On the other hand, for small set sizes HLL++ uses a smart way of encoding integers to create a miniature HLL with much higher precision. HLL's have a nice property of doing better when you give it more data, however this miniature HLL (the SparseList in our implementation) is designed such that it gives very low errors in this regime (giving errors in the range of 0.018%). In addition, this list could be compressed easily to allow us to use this encoding much longer. Once enough items have been placed into the HLL, the integer encoding is reversed and we insert the old data into a classic HLL structure.


This library is fast! With an error rate of 0.1% (ie: p=20), while in the sparse regime (ie: small number of items compared to the error rate chosen), we can accomplish about 269,000 insertions per second on a 2011 Macbook Air. For the normal regime (ie: large number of items) we accomplish 1,880,000 insertions per second on the same hardware! Furthermore, cardinality queries (ie: asking "how many unique elements are in this HLL?") are quite quick. While they depend on many subtleties regarding the state of the HLL, they have an upper bound of 7ms per query (average of 2ms) for the same setup.

It may seem that strange that it is slower to add items to the HLL while it is less full, but this makes sense since we go to extra lengths and have a different insertion model when there aren't many items in order to fulfill the error guarantees.

If you care more about insertion speed than you do having good error bounds when the HLL is still relatively empty, simply call h.ToNormal() on the HLL once you have instantiated it in order to skip the sparse phase. This would be desirable if you are pre-loading the HLL with a lot of data and know that once the loading is done, it will be out of the sparse phase anyways (so you may as well get 4x faster insertion speeds to that your loading procedure finishes faster!).

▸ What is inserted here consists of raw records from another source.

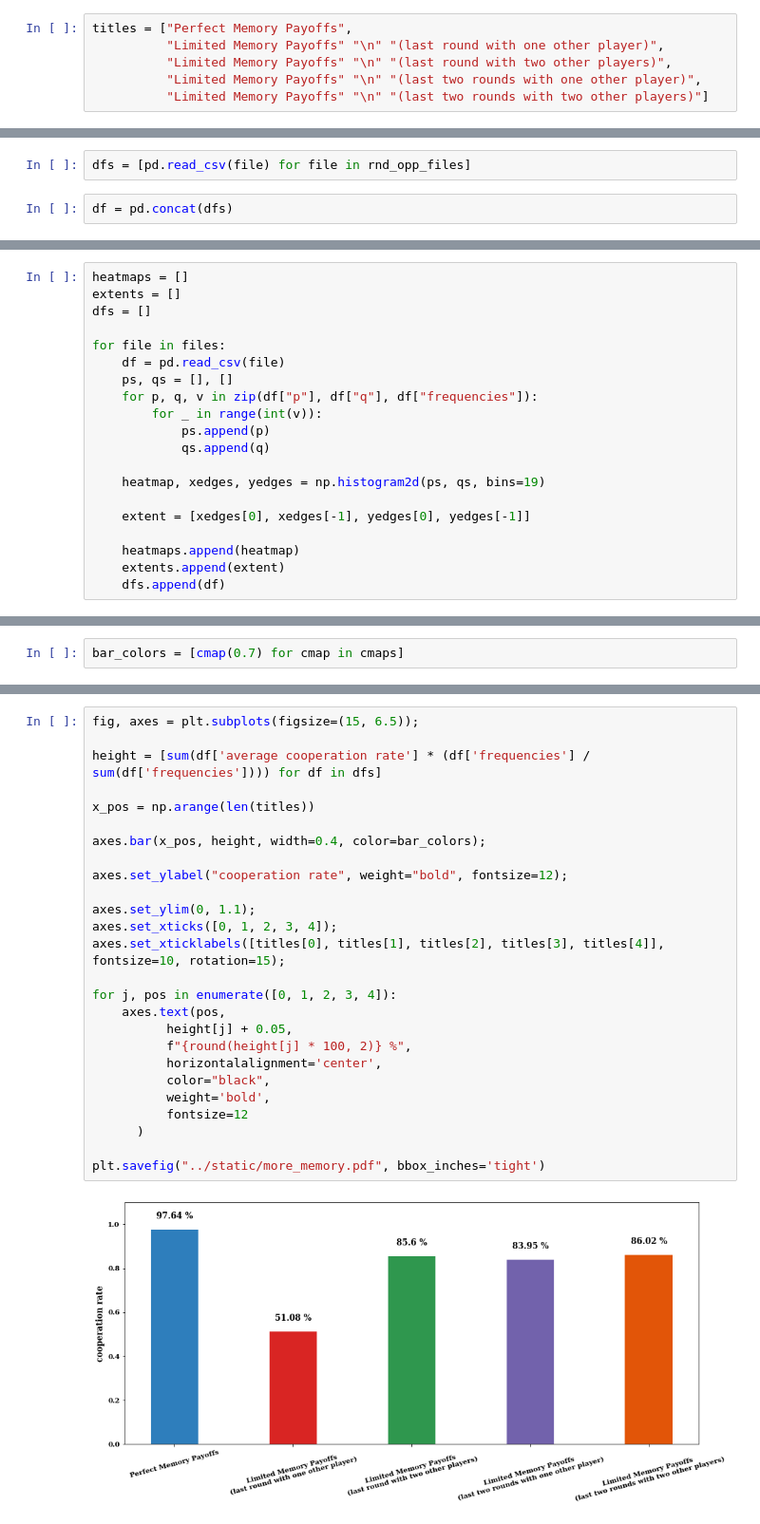
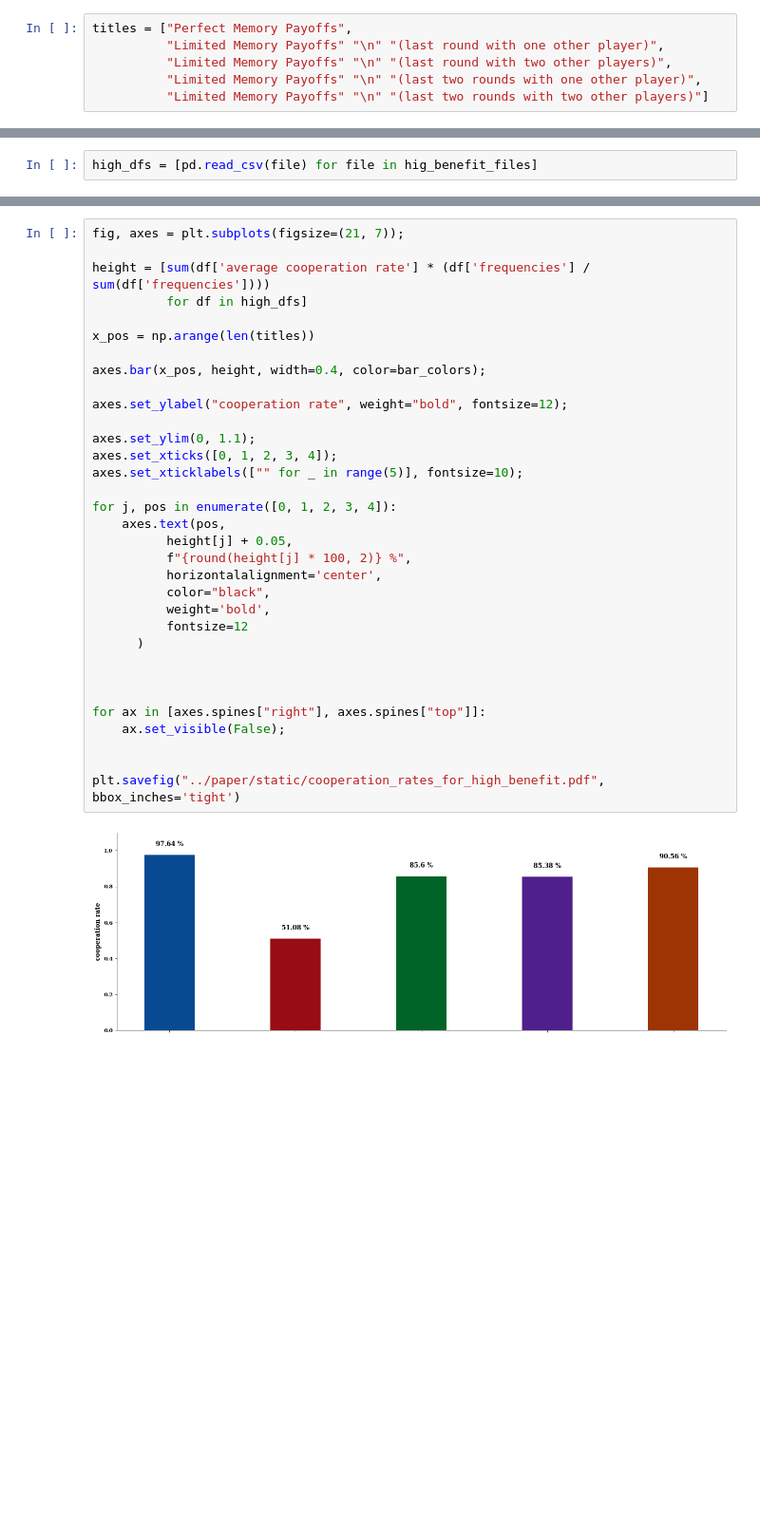
Before and after one commit to Nikoleta-v3/evolution-of-cooperation-with-limited-updating-payoff-memory, a Jupyter notebook: nbs/Donation Game More Memory.ipynb, the cells around one changed output, grey strips where cells are left out. Shown at 95% size. Cells and saved outputs as stored; diff of their text form; blank space fills up the shorter version.

```diff
--- a/nbs/Donation Game More Memory.ipynb
+++ b/nbs/Donation Game More Memory.ipynb
@@ -233,4 +284,2 @@ rnd_opp_files = ["../data/two-rounds-opponents/clean_two_rounds_opponents_seed_1
 # %%
-dfs = [pd.read_csv(file) for file in rnd_opp_files]
+high_dfs = [pd.read_csv(file) for file in hig_benefit_files]
-# %%
-df = pd.concat(dfs)
@@ -245,20 +285,0 @@ files = ["../data/clean_expected_b_10.csv",
-# %%
-heatmaps = []
-extents = []
-dfs = []
-
-for file in files:
-    df = pd.read_csv(file)
-    ps, qs = [], []
-    for p, q, v in zip(df["p"], df["q"], df["frequencies"]):
-        for _ in range(int(v)):
-            ps.append(p)
-            qs.append(q)
-
-    heatmap, xedges, yedges = np.histogram2d(ps, qs, bins=19)
-
-    extent = [xedges[0], xedges[-1], yedges[0], yedges[-1]]
-
-    heatmaps.append(heatmap)
-    extents.append(extent)
-    dfs.append(df)
@@ -302,2 +285,0 @@ FileNotFoundError: [Errno 2] No such file or directory: '../data/clean_expected_
-# %%
-bar_colors = [cmap(0.7) for cmap in cmaps]
@@ -312,28 +286,35 @@ bar_colors
 # %%
-fig, axes = plt.subplots(figsize=(15, 6.5));
+fig, axes = plt.subplots(figsize=(21, 7));
 
-height = [sum(df['average cooperation rate'] * (df['frequencies'] / sum(df['frequencies']))) for df in dfs]
+height = [sum(df['average cooperation rate'] * (df['frequencies'] / sum(df['frequencies'])))
+          for df in high_dfs]
 
 x_pos = np.arange(len(titles))
 
 axes.bar(x_pos, height, width=0.4, color=bar_colors);
 
 axes.set_ylabel("cooperation rate", weight="bold", fontsize=12);
 
 axes.set_ylim(0, 1.1);
 axes.set_xticks([0, 1, 2, 3, 4]);
-axes.set_xticklabels([titles[0], titles[1], titles[2], titles[3], titles[4]], fontsize=10, rotation=15);
+axes.set_xticklabels(["" for _ in range(5)], fontsize=10);
 
 for j, pos in enumerate([0, 1, 2, 3, 4]):
     axes.text(pos,
           height[j] + 0.05,
           f"{round(height[j] * 100, 2)} %",
           horizontalalignment='center',
           color="black",
           weight='bold',
           fontsize=12
       )
 
-plt.savefig("../static/more_memory.pdf", bbox_inches='tight')
+
+
+for ax in [axes.spines["right"], axes.spines["top"]]:
+    ax.set_visible(False);
+
+
+plt.savefig("../paper/static/cooperation_rates_for_high_benefit.pdf", bbox_inches='tight')
 # %% [output]
-[figure, old version]
+[figure, new version]
```
Also changed, not shown: parts of 45 cells of this notebook, 12 other files.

Benchmarks can be run with go test --bench=.

Hashing functions

"Isn't the entropy of your hashing function very important for the error estimates?" you may be asking. Why, yes it is! We choose to use murmurhash3's 64bit hashing function by default, but this can be changed. Simply create a new hashing function that takes in a string and outputs a uint64 and set your HLL object's Hasher property to it. This should only be done before you have inserted any items into the object!

This is quite useful if you know a priori some properties of the data you will insert and can thus pick a more appropriate hashing function.



An implementation of HLL++ in go







No releases published


No packages published

Contributors 4